4. With Kevin Love , Michael Beasley and even Nikola Pekovic on board the Wolves have several talented pieces that can replicate, if not exceed, Al Jefferson’s contribution to the team. They are younger, cheaper, possess more upside at this point and bring a more versatile game to table, or rather court.  

5. Kurt Rambis claims to utilize a system that breaks down to roughly 70% uptempo attacking style offense and 30% Triangle. The former requires big men to be agile and able to run the court. The latter requires a focus on accurate and timely ball movement and a keen sense of the overall scheme. No matter how you slice it, Al Jefferson is not a good match for this system.

6. Al Jefferson, though still young and already having demonstrated impressive skill for such a young age, has failed to improve notably on areas of weakness within his game. The same knocks he had three years ago he still has today. Poor defensive awareness, apparent unwillingness to share the basketball and/or inability to pass out of double teams, and so on. Even the most adamant defenders have to admit that he seems to have plateaued. In fairness, some of this is due to an unimpressive surrounding cast. Some of it is surely due to ineffective coaching. Without question, some of it can be attributed to the ACL tear. All of that aside, when it comes down to it a player eventually has to answer the naysayers and Jefferson has not done this. In failing to do, the crowd of naysayers has grown even more. Now go back to #1 and the part about his market value.


    Let me close by saying that I don’t mean this to be a slash and burn job on Jefferson now that he isn’t a member of the Wolves anymore. Far from it. I’m a big Al Jefferson fan and I am glad he will finally get a chance to win. What he does, he does extremely well. I challenge anyone to name five better offensive low post players in the entire league. On top of everything, he seems like a genuinely good guy and so he’s easy to cheer for.
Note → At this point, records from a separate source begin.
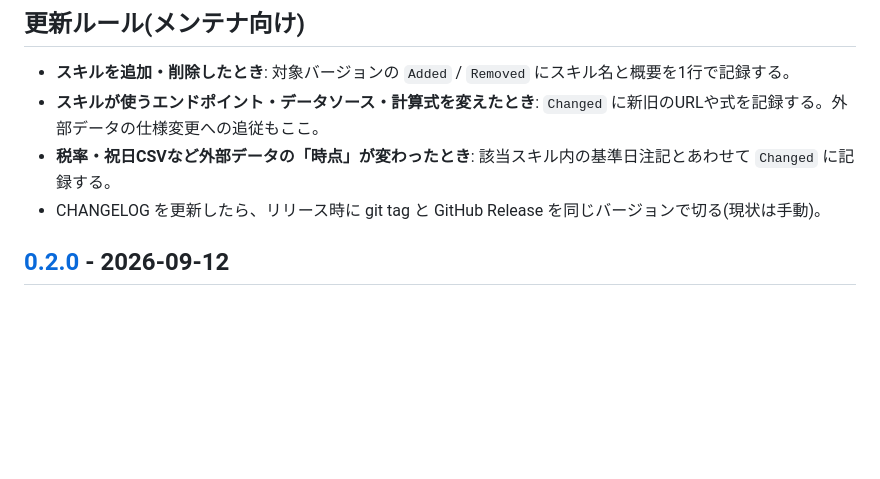
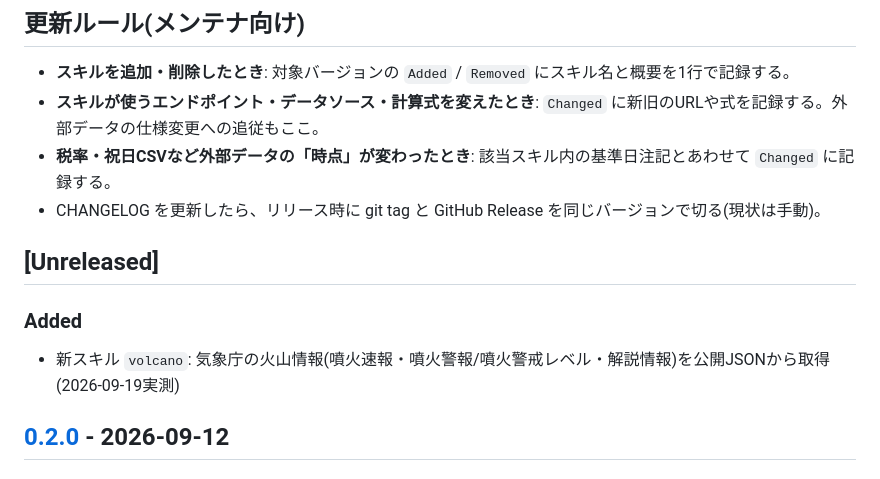
Before and after one commit to tahodev/kurashi-skill, a Markdown page: CHANGELOG.md, the part around the change. GitHub-like rendering; blank space fills up the shorter version.

Commit message:
feat: add volcano skill (JMA volcano JSON, verified 2026-09-19)

```diff
--- a/CHANGELOG.md
+++ b/CHANGELOG.md
@@ -8,6 +8,11 @@
 - **スキルが使うエンドポイント・データソース・計算式を変えたとき**: `Changed` に新旧のURLや式を記録する。外部データの仕様変更への追従もここ。
 - **税率・祝日CSVなど外部データの「時点」が変わったとき**: 該当スキル内の基準日注記とあわせて `Changed` に記録する。
 - CHANGELOG を更新したら、リリース時に git tag と GitHub Release を同じバージョンで切る(現状は手動)。
+
+## [Unreleased]
+
+### Added
+- 新スキル `volcano`: 気象庁の火山情報(噴火速報・噴火警報/噴火警戒レベル・解説情報)を公開JSONから取得(2026-09-19実測)
 
 ## [0.2.0] - 2026-09-12
 
```
Also changed, not shown: docs/features/volcano.md (added, +8 -0 lines), volcano/SKILL.md (added, +81 -0 lines).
    I’ll liken this trade to the rare instance of breaking up with a girlfriend on legitimately good terms. You know, she’s really cool and in another time and place maybe she could have been the one. But personally, emotionally and spiritually you’re headed in one direction and she’s headed in another. Neither in bad directions, just different. You’ve outgrown each other. Truthfully, you probably should have ended this awhile ago but things were cool so you rode it out, hoping the ship might right itself. In the end, you saw this coming but at least you gave it a fair shake. Many say it, few mean it. We still want to be friends.





 
 
 
 
The views expressed in this blog are solely those of the author and do not reflect the views of CBS Sports or CBSSports.com